Professor Womack said that every Chinese city works in different ways and it's very interesting to observe these differences. He also believes that visiting China is important for foreigners to understand China, no matter how much outside information there is.

Womack thinks that one of the biggest problems in the development of Chinese cities during the 12th five-year-plan period will be the ever-growing urban population and shrinking rural population, saying that is is not just the big cities, but the little cities too who will have to cope with new arrivals.

He also thinks that China needs a new Hukou system, saying that the present Hukou is designed for a society where people stay in the same place for long periods of time, but that the Chinese population is not staying in the same place any more, so considering how to manage this population is very important. He said that Vietnam's abolition of the Hukou system in 1972 and allowing movement within the country is a policy that China may consider.

Housing, especially housing prices and schooling for migrant workers' children are also serious problems and challenges, according to Womack, but he is confident that China sees the problems and will be able to deal with them.

Brantly Womack is a foreign affairs professor, and has been awarded the status of honorary professor at many Chinese universities.
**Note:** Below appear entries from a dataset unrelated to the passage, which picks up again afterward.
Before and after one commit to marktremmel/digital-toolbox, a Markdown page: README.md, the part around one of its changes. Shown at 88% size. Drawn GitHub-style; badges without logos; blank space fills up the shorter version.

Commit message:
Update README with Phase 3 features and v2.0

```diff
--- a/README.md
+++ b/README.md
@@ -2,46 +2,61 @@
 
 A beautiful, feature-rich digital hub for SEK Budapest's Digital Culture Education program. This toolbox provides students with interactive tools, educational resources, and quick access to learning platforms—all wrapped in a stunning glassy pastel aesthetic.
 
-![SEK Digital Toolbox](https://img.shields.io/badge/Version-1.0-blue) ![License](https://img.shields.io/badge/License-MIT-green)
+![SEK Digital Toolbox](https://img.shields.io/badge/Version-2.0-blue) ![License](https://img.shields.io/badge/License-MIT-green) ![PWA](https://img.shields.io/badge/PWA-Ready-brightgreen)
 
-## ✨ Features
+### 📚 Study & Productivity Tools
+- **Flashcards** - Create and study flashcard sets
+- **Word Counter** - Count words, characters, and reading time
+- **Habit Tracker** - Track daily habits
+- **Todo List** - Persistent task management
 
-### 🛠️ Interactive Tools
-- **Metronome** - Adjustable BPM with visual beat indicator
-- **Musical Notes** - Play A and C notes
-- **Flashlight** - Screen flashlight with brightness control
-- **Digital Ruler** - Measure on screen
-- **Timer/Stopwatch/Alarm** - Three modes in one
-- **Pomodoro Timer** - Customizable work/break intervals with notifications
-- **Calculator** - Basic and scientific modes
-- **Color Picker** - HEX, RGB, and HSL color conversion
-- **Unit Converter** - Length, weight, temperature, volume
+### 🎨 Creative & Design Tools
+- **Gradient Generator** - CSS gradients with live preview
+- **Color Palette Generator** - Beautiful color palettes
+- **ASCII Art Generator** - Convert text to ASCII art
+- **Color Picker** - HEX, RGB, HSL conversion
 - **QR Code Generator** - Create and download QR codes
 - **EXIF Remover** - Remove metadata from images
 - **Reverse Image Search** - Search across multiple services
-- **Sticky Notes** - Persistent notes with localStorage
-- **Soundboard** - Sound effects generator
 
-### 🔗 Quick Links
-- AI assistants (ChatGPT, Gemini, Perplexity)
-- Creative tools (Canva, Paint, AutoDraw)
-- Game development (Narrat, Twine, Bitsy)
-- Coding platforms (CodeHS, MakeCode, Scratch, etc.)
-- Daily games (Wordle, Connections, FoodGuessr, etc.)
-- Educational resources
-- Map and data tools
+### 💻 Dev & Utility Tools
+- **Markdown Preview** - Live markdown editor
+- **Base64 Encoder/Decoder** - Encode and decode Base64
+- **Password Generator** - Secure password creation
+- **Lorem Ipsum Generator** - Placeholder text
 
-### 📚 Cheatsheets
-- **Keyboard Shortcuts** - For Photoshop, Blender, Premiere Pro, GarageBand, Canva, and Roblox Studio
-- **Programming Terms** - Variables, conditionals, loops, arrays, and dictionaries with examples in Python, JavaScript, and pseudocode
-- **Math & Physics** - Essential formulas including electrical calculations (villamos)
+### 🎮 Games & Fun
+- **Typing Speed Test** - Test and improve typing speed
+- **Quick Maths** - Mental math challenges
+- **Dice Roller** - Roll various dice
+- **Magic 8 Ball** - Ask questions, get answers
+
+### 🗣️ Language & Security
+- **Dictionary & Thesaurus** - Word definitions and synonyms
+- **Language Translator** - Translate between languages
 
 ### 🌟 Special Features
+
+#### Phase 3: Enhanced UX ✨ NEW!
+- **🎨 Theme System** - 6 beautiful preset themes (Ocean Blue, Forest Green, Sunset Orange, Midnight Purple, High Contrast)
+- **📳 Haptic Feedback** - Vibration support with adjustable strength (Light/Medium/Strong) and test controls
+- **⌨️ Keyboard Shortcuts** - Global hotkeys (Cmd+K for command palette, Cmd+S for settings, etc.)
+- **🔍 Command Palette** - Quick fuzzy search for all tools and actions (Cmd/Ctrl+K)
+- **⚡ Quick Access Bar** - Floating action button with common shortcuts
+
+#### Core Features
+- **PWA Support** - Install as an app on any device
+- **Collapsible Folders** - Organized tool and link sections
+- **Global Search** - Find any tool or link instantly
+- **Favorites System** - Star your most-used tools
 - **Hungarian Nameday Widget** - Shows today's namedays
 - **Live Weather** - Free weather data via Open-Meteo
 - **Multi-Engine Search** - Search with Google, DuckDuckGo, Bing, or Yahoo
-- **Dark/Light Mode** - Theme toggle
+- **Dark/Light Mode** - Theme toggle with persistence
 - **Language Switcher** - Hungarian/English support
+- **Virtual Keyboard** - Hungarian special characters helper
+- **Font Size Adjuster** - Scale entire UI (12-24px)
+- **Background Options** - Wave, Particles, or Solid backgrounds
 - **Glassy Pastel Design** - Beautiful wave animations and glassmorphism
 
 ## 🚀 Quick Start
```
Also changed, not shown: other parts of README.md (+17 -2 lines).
He has been to China many times since 1978 and has authored several books and more than 100 articles and chapters on Asian politics, most of which have been translated into Chinese.